### [WHAT YOU ARE ASKED TO DO]
What lines in the entries hold the string "controls"? List them.

(Before-and-after change records)
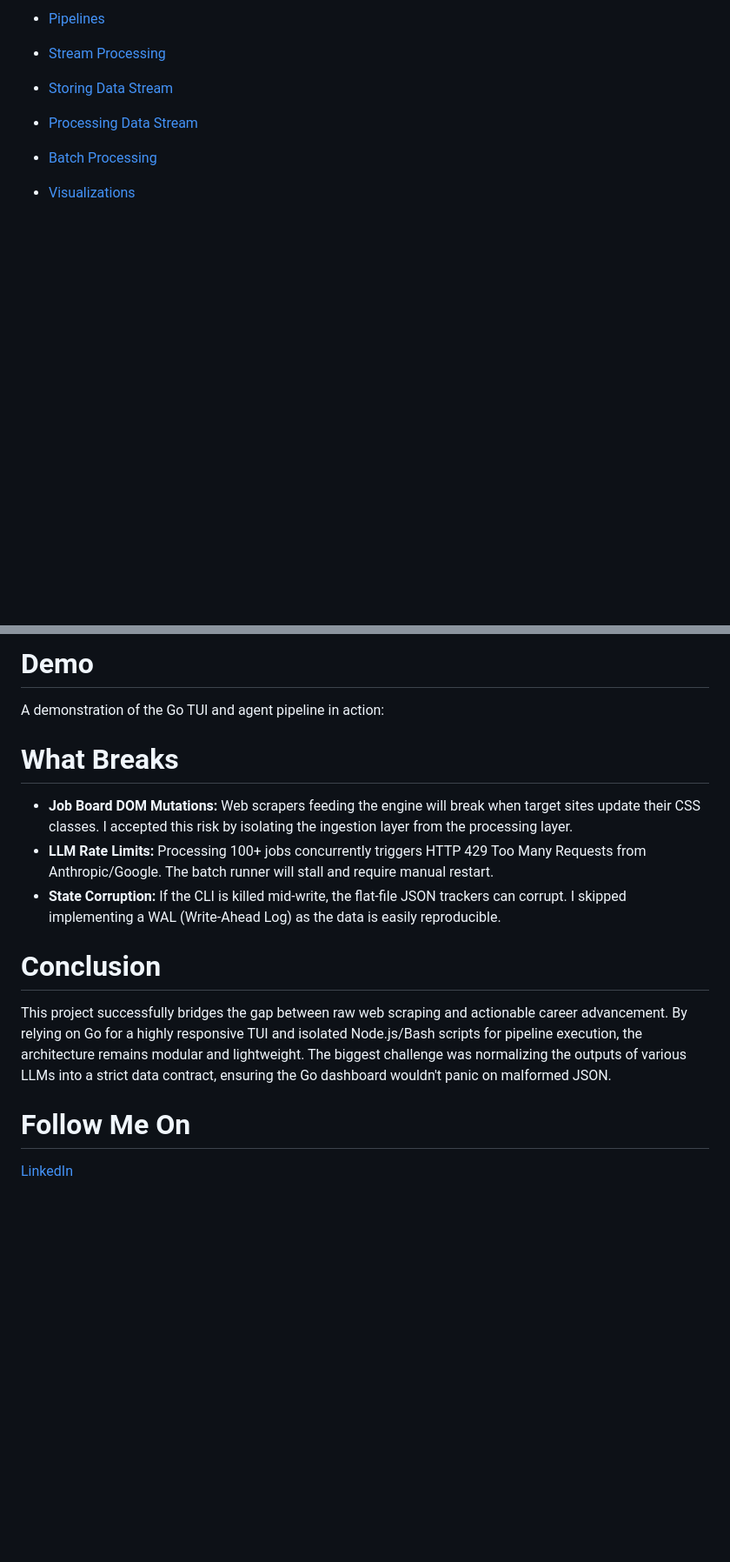
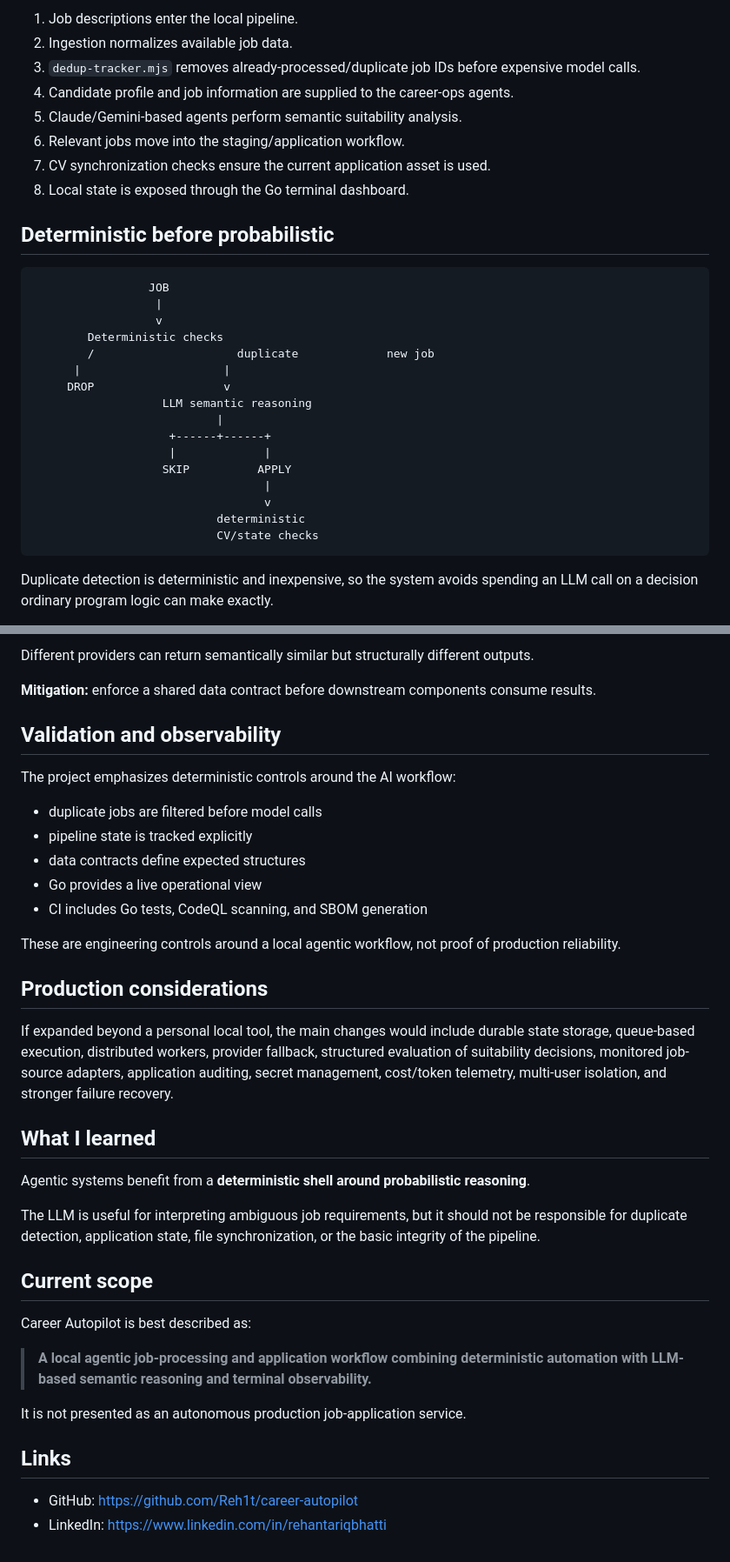
Before and after one commit to Reh1t/career-autopilot, a Markdown page: README.md, 2 parts joined by grey strips. Shown at 87% size. GitHub-like rendering; blank space fills up the shorter version.

````diff
--- a/README.md
+++ b/README.md
@@ -41,11 +80,33 @@ This project automates the tedious, repetitive phases of the job search. It inte
 
-* [Pipelines](https://www.google.com/search?q=%23pipelines)
-* [Stream Processing](https://www.google.com/search?q=%23stream-processing)
-* [Storing Data Stream](https://www.google.com/search?q=%23storing-data-stream)
-* [Processing Data Stream](https://www.google.com/search?q=%23processing-data-stream)
+1. Job descriptions enter the local pipeline.
+2. Ingestion normalizes available job data.
+3. `dedup-tracker.mjs` removes already-processed/duplicate job IDs before expensive model calls.
+4. Candidate profile and job information are supplied to the career-ops agents.
+5. Claude/Gemini-based agents perform semantic suitability analysis.
+6. Relevant jobs move into the staging/application workflow.
+7. CV synchronization checks ensure the current application asset is used.
+8. Local state is exposed through the Go terminal dashboard.
 
+## Deterministic before probabilistic
 
-* [Batch Processing](https://www.google.com/search?q=%23batch-processing)
-* [Visualizations](https://www.google.com/search?q=%23visualizations)
+```text
+                 JOB
+                  |
+                  v
+        Deterministic checks
+        /                     duplicate             new job
+      |                     |
+     DROP                   v
+                   LLM semantic reasoning
+                           |
+                    +------+------+
+                    |             |
+                   SKIP          APPLY
+                                  |
+                                  v
+                           deterministic
+                           CV/state checks
+```
 
+Duplicate detection is deterministic and inexpensive, so the system avoids spending an LLM call on a decision ordinary program logic can make exactly.
 
@@ -116,19 +178,39 @@ The Go application continuously reads the local state and updates the terminal U
 
-# Demo
+Different providers can return semantically similar but structurally different outputs.
 
-A demonstration of the Go TUI and agent pipeline in action:
+**Mitigation:** enforce a shared data contract before downstream components consume results.
 
+## Validation and observability
 
-# What Breaks
+The project emphasizes deterministic controls around the AI workflow:
 
-* **Job Board DOM Mutations:** Web scrapers feeding the engine will break when target sites update their CSS classes. I accepted this risk by isolating the ingestion layer from the processing layer.
-* **LLM Rate Limits:** Processing 100+ jobs concurrently triggers HTTP 429 Too Many Requests from Anthropic/Google. The batch runner will stall and require manual restart.
-* **State Corruption:** If the CLI is killed mid-write, the flat-file JSON trackers can corrupt. I skipped implementing a WAL (Write-Ahead Log) as the data is easily reproducible.
+- duplicate jobs are filtered before model calls
+- pipeline state is tracked explicitly
+- data contracts define expected structures
+- Go provides a live operational view
+- CI includes Go tests, CodeQL scanning, and SBOM generation
 
-# Conclusion
+These are engineering controls around a local agentic workflow, not proof of production reliability.
 
-This project successfully bridges the gap between raw web scraping and actionable career advancement. By relying on Go for a highly responsive TUI and isolated Node.js/Bash scripts for pipeline execution, the architecture remains modular and lightweight. The biggest challenge was normalizing the outputs of various LLMs into a strict data contract, ensuring the Go dashboard wouldn't panic on malformed JSON.
+## Production considerations
 
-# Follow Me On
+If expanded beyond a personal local tool, the main changes would include durable state storage, queue-based execution, distributed workers, provider fallback, structured evaluation of suitability decisions, monitored job-source adapters, application auditing, secret management, cost/token telemetry, multi-user isolation, and stronger failure recovery.
 
-[LinkedIn](https://www.linkedin.com/in/rehantariqbhatti)
+## What I learned
+
+Agentic systems benefit from a **deterministic shell around probabilistic reasoning**.
+
+The LLM is useful for interpreting ambiguous job requirements, but it should not be responsible for duplicate detection, application state, file synchronization, or the basic integrity of the pipeline.
+
+## Current scope
+
+Career Autopilot is best described as:
+
+> **A local agentic job-processing and application workflow combining deterministic automation with LLM-based semantic reasoning and terminal observability.**
+
+It is not presented as an autonomous production job-application service.
+
+## Links
+
+- GitHub: https://github.com/Reh1t/career-autopilot
+- LinkedIn: https://www.linkedin.com/in/rehantariqbhatti
````
Also changed, not shown: other parts of README.md (+99 -59 lines).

### [EXERCISE RESULT]
+The project emphasizes deterministic controls around the AI workflow:
+These are engineering controls around a local agentic workflow, not proof of production reliability.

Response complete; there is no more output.